Marsh worked with legislators in 2015 to pass a law enabling the school, and the Little Rock center opened in 2017. In the spring, Goodwill will open its second Arkansas school, in a converted 33,000-SF building in Springdale. Adding the school will allow Goodwill to serve up to 700 students per year (350 at each location).
Goodwill also offers workforce training services and certifications for unemployed or underemployed Arkansans, preparing them for careers in industries including construction, health care, manufacturing, IT, logistics, and consumer service and business. It provides employment services, helping people prepare for careers inside Goodwill and at other companies. And it helps formerly incarcerated people reenter the workforce through its paid, 12-week Transition Employment Opportunities program, which is seeking more employers with which to partner.
“Our recidivism coming out of that program is less than 6%. The state average is 46%,” Marsh said. “So we're highly successful.”
The organization also performed well amid the pandemic. Declared an essential organization by the governor, Goodwill Industries of Arkansas operated 30 of the fewer than 60 U.S. Goodwills that remained open in April 2020. “I think that is huge.

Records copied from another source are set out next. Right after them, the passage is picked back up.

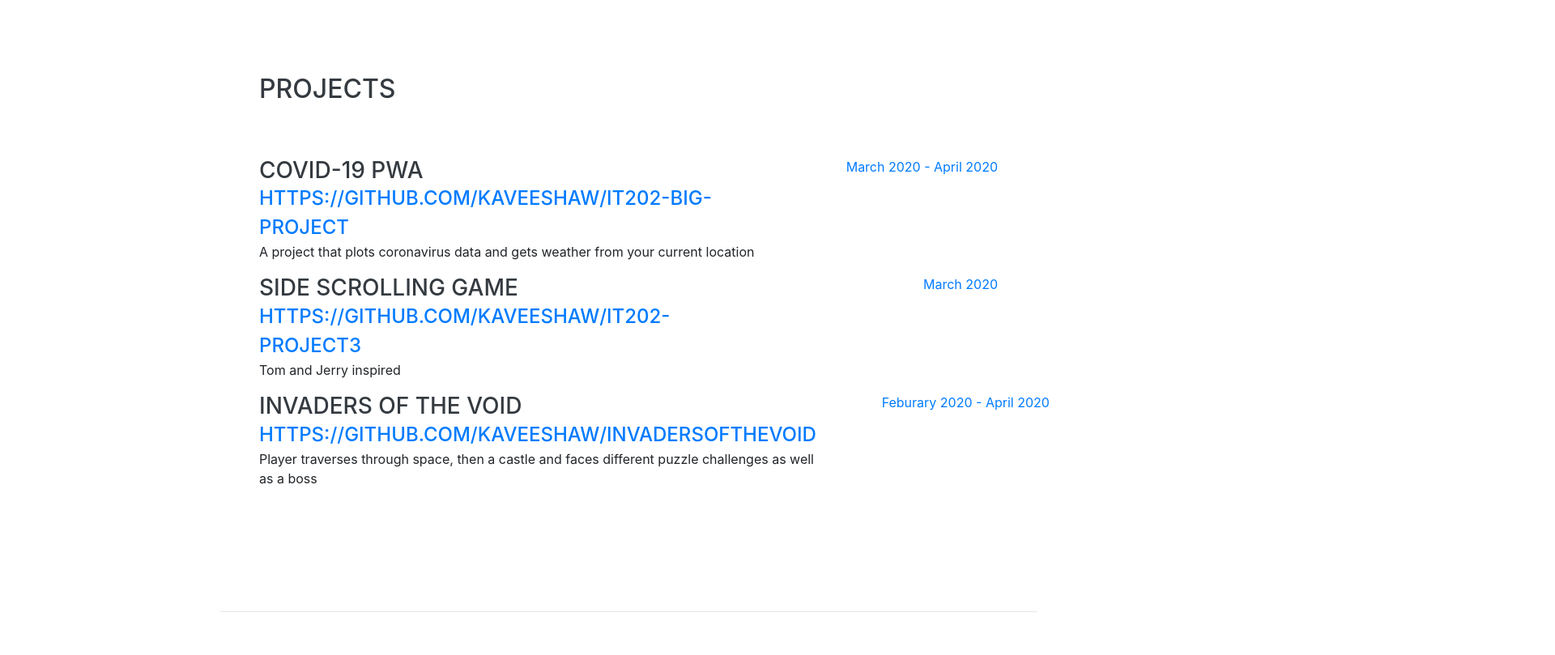
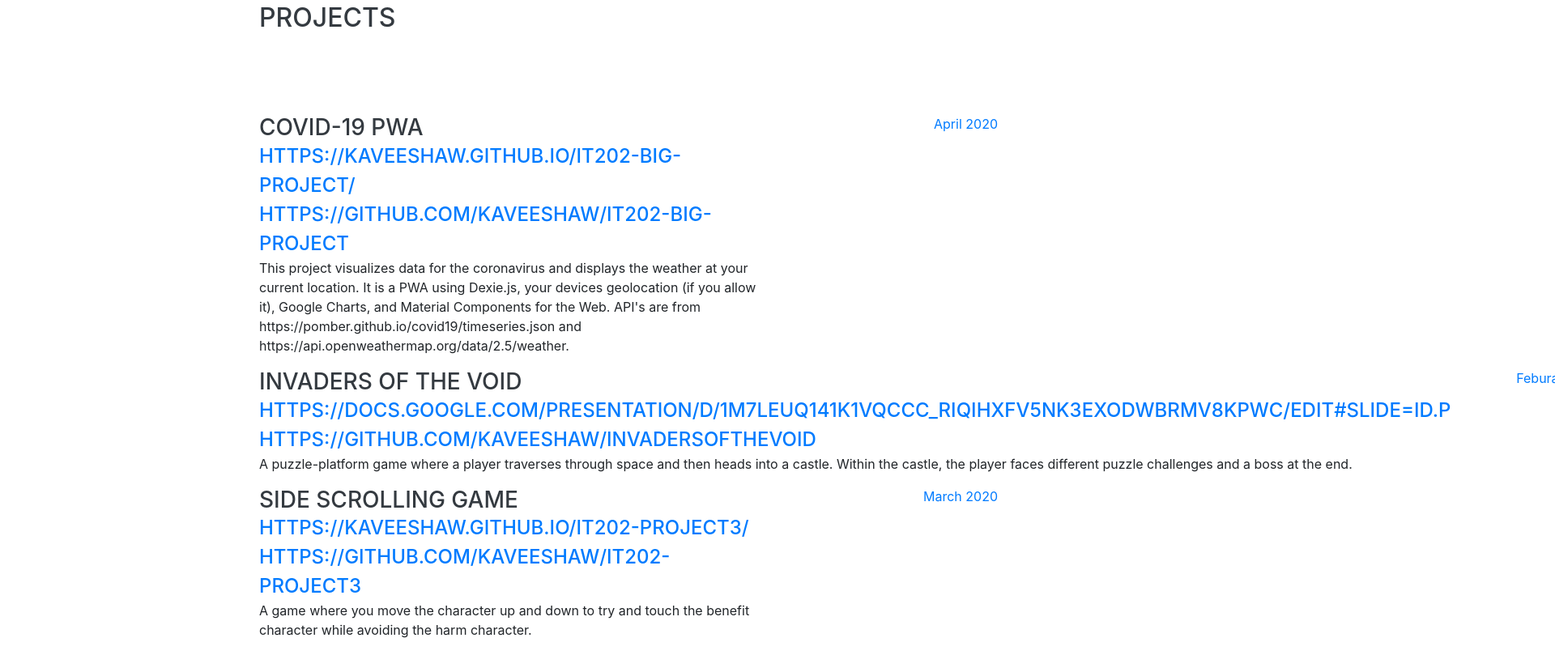
Before and after one commit to KaveeshaW/KaveeshaW.github.io, a website with bundled scripts: page index.html in a window 1280 px wide. Shown: the part 1647-2456 px from the top of the page at 81% size, 1920 px wide, since content can reach past the window. Built offline with nearby package versions, Linux system fonts and the light colour scheme; a web font is replaced by a local one.

Commit message:
changed the project page a bit

```diff
--- a/index.html
+++ b/index.html
@@ -113,7 +113,9 @@
         <div class="template resume-item d-flex flex-column flex-md-row justify-content-between">
           <div class="resume-content">
             <h3 class="mb-0"></h3>
-            <a class="subheading mb-3"></a>
+            <a id="liveURL" class="subheading mb-3"></a>
+            <br>
+            <a id="repoURL" class="subheading mb-3"></a>
             <p></p>
           </div>
           <div class="resume-date text-md-right">
@@ -292,9 +294,12 @@
       let projectClone = document.querySelector("#projects div.template").cloneNode(true);
       projectClone.classList.remove("template");
       projectClone.querySelector("h3.mb-0").textContent = project.name;
-      projectClone.querySelector("a.subheading").href = project.repoURL;
-      projectClone.querySelector("a.subheading").textContent = project.repoURL;
-      projectClone.querySelector("a.subheading").target = "_blank";
+      projectClone.querySelector("#liveURL").href = project.projectURL;
+      projectClone.querySelector("#liveURL").textContent = project.projectURL;
+      projectClone.querySelector("#liveURL").target = "_blank";
+      projectClone.querySelector("#repoURL").href = project.repoURL;
+      projectClone.querySelector("#repoURL").textContent = project.repoURL;
+      projectClone.querySelector("#repoURL").target = "_blank";
       projectClone.querySelector("p").textContent = project.description;
       projectClone.querySelector("span.text-primary").textContent = project["date"];
       document.querySelector("#projects div.w-100").appendChild(projectClone);
--- a/js/profile.js
+++ b/js/profile.js
@@ -39,27 +39,28 @@ let profile = {
      technologies: `HTML, CSS, JS, api from https://pomber.github.io/covid19/timeseries.json and
      https://api.openweathermap.org/data/2.5/weather`,
      course_name: "IT 202",
-     description: "A project that plots coronavirus data and gets weather from your current location",
+     description: "This project visualizes data for the coronavirus and displays the weather at your current location. It is a PWA using Dexie.js, your devices geolocation (if you allow it), Google Charts, and Material Components for the Web. API's are from https://pomber.github.io/covid19/timeseries.json and https://api.openweathermap.org/data/2.5/weather.",
      projectURL: "https://kaveeshaw.github.io/it202-big-project/",
      repoURL: "https://github.com/KaveeshaW/it202-big-project",
-     date: "March 2020 - April 2020"
+     date: "April 2020"
+    },
+    {
+     name: "Invaders Of The Void",
+     technologies: "C#, Unity",
+     course_name: "CS 440",
+     description: "A puzzle-platform game where a player traverses through space and then heads into a castle. Within the castle, the player faces different puzzle challenges and a boss at the end.",
+     projectURL: "https://docs.google.com/presentation/d/1M7LEUq141K1vqccc_RIqIHXfv5nk3ExODWBRMv8kpWc/edit#slide=id.p",
+     repoURL: "https://github.com/KaveeshaW/InvadersOfTheVoid",
+     date: "Feburary 2020 - April 2020"
     },
     {
      name: "Side Scrolling Game",
      technologies: "HTML, CSS, JS, Canvas",
      course_name: "IT 202",
-     description: "Tom and Jerry inspired",
+     description: "A game where you move the character up and down to try and touch the benefit character while avoiding the harm character.",
      projectURL: "https://kaveeshaw.github.io/it202-project3/",
      repoURL: "https://github.com/KaveeshaW/it202-project3",
      date: "March 2020"
     },
-    {
-     name: "Invaders Of The Void",
-     technologies: "C#, Unity",
-     description: "Player traverses through space, then a castle and faces different puzzle challenges as well as a boss",
-     projectURL: "https://docs.google.com/presentation/d/1M7LEUq141K1vqccc_RIqIHXfv5nk3ExODWBRMv8kpWc/edit#slide=id.g744df01c18_0_10",
-     repoURL: "https://github.com/KaveeshaW/InvadersOfTheVoid",
-     date: "Feburary 2020 - April 2020"
-    }
   ]
 }
```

I think dealing with the ambiguity of COVID over that, you know, 2020 to 2021, it strengthened us as a team,” Marsh said.
Looking ahead, Marsh is working with legislators to pass a permanent funding mechanism for the Excel Centers. He said 300,000 Arkansans over 19 don’t have a high school diploma, leading to employment barriers and perpetuating family poverty. “With sustainable funding, we would launch three additional high schools across the state,” he said.